In the catalogue accompanying the exhibition "Polish art and the Holocaust” we included a selection of poems which subject is the experience of the Holocaust. Already at the time when the Warsaw Ghetto was burning and the smoke coming from the chimneys of the extermination camps could be seen, literature critics and poets talked about the impossibility to express by poetry what happened to Jews during the Second World War. The selection consists of both well and less known poems. What they have in common is the attempt to name something which is impossible to be named: the experience of the Holocaust.

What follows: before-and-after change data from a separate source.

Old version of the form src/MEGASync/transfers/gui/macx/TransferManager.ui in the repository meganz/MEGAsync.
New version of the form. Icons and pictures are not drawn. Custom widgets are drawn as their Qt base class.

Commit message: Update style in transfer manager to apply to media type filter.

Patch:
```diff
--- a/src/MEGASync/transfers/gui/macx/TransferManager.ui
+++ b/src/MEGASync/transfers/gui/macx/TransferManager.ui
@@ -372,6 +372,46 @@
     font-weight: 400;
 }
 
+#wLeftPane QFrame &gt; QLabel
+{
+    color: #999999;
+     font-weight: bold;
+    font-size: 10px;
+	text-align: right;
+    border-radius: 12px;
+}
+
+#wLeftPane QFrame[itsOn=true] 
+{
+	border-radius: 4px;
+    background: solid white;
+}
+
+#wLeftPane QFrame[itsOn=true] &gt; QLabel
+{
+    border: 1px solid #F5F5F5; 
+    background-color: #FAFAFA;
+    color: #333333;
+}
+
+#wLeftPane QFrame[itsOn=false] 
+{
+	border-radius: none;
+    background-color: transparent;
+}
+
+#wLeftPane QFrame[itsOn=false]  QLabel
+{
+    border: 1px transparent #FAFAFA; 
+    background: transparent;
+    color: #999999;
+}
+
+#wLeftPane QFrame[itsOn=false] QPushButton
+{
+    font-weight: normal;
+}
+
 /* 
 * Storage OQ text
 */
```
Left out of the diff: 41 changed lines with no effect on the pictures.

Along with well known poems by Czesław Miłosz, Wisława Szymborska or Tadeusz Różewicz, we present a less recognizable authors. The selection of the poems begins with ‘Two deaths’ by Władysław Szlengel. A poet-insurgent, who died in Szymon Kac’s bunker at Świętojerska 36, combines the contrasting types of deaths: of Jews and the Polish. He characteristically names them ours and yours valuing Jewish death as ‘your death’s poor distant relative’.
In the next part of the catalogue we can find well known poems by Czesław Miłosz Campo di Fiori and A Poor Christian Looks At The Ghetto as well as Ballads and romances by Władysław Broniewski. The latter refers to Romanticism and is in dialogue with Mickiewicz’s series of ballads.

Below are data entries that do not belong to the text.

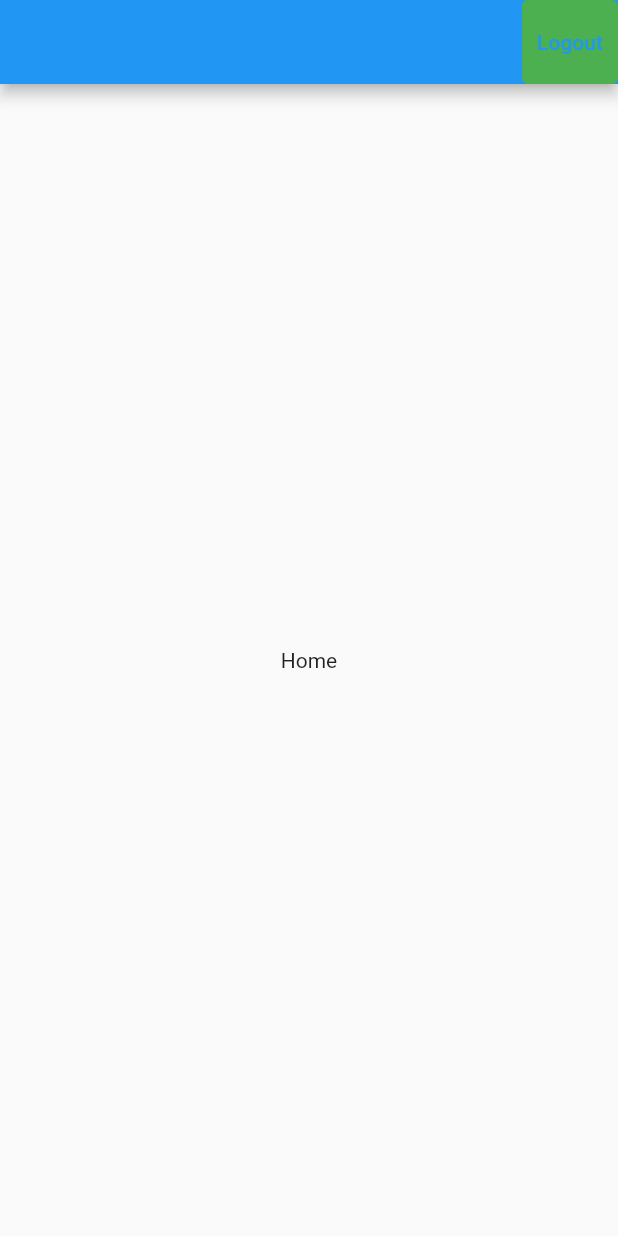
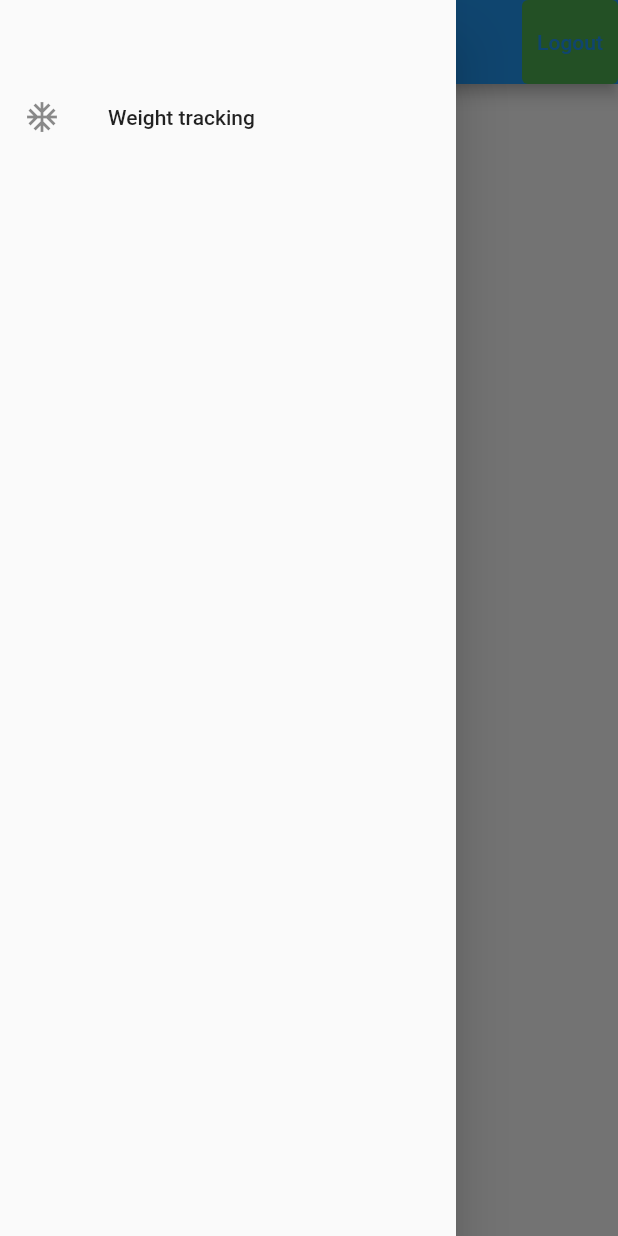
Before and after one commit to jurej1/fit_tip, a Flutter app: the screen it shows once a user with an empty profile is signed in, with the side drawer open (before the commit the screen has no drawer), on a phone screen of 412 x 824 dp. Run offline on Flutter 3.47's test engine with Material 2 defaults, Android fonts, the phone set to English and light mode, and no system bars; our stand-ins replace another_flushbar, bloc, cloud_firestore, equatable, firebase_auth, firebase_core and 2 more; accounts and stored records are empty.

Commit message:
weight tracking page

```diff
--- a/lib/home.dart
+++ b/lib/home.dart
@@ -1,3 +1,4 @@
+import 'package:fit_tip/widgets/app_drawer.dart';
 import 'package:flutter/material.dart';
 import 'package:flutter_bloc/flutter_bloc.dart';
 
@@ -9,6 +10,7 @@ class Home extends StatelessWidget {
   @override
   Widget build(BuildContext context) {
     return Scaffold(
+      drawer: AppDrawer(),
       appBar: AppBar(
         actions: [
           TextButton(
--- a/lib/weight/weight.dart
+++ b/lib/weight/weight.dart
@@ -0,0 +1 @@
+export 'blocs/blocs.dart';
--- /dev/null
+++ b/lib/widgets/app_drawer.dart
@@ -0,0 +1,24 @@
+import 'package:fit_tip/weight/view/weight_history_view.dart';
+import 'package:flutter/material.dart';
+
+class AppDrawer extends StatelessWidget {
+  @override
+  Widget build(BuildContext context) {
+    return Drawer(
+      child: Container(
+        child: Column(
+          children: [
+            const SizedBox(height: 50),
+            ListTile(
+              leading: const Icon(Icons.ac_unit),
+              title: Text('Weight tracking'),
+              onTap: () {
+                Navigator.of(context).pushNamed(WeightHistoryView.routeName);
+              },
+            ),
+          ],
+        ),
+      ),
+    );
+  }
+}
```
Also changed, not shown: lib/app.dart (+11 -0 lines).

An extremely realistic and thought-provoking image is a poem by Tadeusz Różewicz entitled ‘Pigtail’. Through the author’s eyes we observe as the workmen sweep up the hair of the women who had had it shaved just before they were murdered in the gas chambers. In clouds of dry hair we notice a pigtail with a ribbon.
In the poem „Muranow towering” by Jerzy Ficowski, we read about the tragic nature of the post-war everyday life on the debris of the ghetto and what was built on them. Julia Hartwig in the poem Classmates recalls Miriam and Reginka, Jewish girls who she last saw at the border of the ghetto. About a unique meeting writes Feliks Konopka in the poem entitledŻydziak. He speaks of placing man above all, putting trust in man and following a Biblical topos, giving man the royal dignity.
In the catalogue, it is also possible to find poems by Anna Kamieńska, Arnold Słucki, Aleksander Wat, Izabella Czermak, Ewa Fiszer, Stanisław Wygodzki, Stanisław Jerzy Lec, Antoni Marianowicz and Mieczysław Jastrun.
Piotr Matywiecki, who selected the poems for the catalogue of the exhibition ‘Polish art and the Holocaust’ writes about the ‘holy fear’ of taking up the subject of the Holocaust.
„However, there remains something most important, which cannot be called ‘a subject’ of art because it raises an ethical objection against aestheticizing, against the inseparable from art demonstration of the craftsmanship. Only a few are brave enough to face the most important of all, the unnameable.”